RECORDS FOR PROCESSING below:

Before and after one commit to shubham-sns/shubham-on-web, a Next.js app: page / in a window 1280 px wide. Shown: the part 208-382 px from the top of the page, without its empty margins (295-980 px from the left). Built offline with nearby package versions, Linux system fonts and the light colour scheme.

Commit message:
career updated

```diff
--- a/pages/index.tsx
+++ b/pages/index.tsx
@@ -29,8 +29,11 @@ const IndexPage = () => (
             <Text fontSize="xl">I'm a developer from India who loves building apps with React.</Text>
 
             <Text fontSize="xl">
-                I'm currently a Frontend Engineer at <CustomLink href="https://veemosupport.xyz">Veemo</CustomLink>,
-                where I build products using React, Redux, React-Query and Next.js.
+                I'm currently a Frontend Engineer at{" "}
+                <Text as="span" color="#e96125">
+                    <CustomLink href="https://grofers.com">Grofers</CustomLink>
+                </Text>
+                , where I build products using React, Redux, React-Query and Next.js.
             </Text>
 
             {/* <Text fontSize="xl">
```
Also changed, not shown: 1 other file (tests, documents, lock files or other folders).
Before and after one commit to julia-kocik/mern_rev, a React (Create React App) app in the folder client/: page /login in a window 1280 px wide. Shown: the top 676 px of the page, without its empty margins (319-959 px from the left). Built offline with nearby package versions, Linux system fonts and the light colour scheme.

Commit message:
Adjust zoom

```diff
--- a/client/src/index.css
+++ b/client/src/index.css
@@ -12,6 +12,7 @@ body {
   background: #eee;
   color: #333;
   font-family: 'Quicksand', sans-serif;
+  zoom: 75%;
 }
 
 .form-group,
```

End of RECORDS FOR PROCESSING.

§ **ASSIGNMENT**
Every line above in which the word "Text" occurs needs to be copied.

§ **SOLUTION TO THE EXERCISE**
             <Text fontSize="xl">I'm a developer from India who loves building apps with React.</Text>
             <Text fontSize="xl">
+                <Text as="span" color="#e96125">
+                </Text>
             </Text>
             {/* <Text fontSize="xl">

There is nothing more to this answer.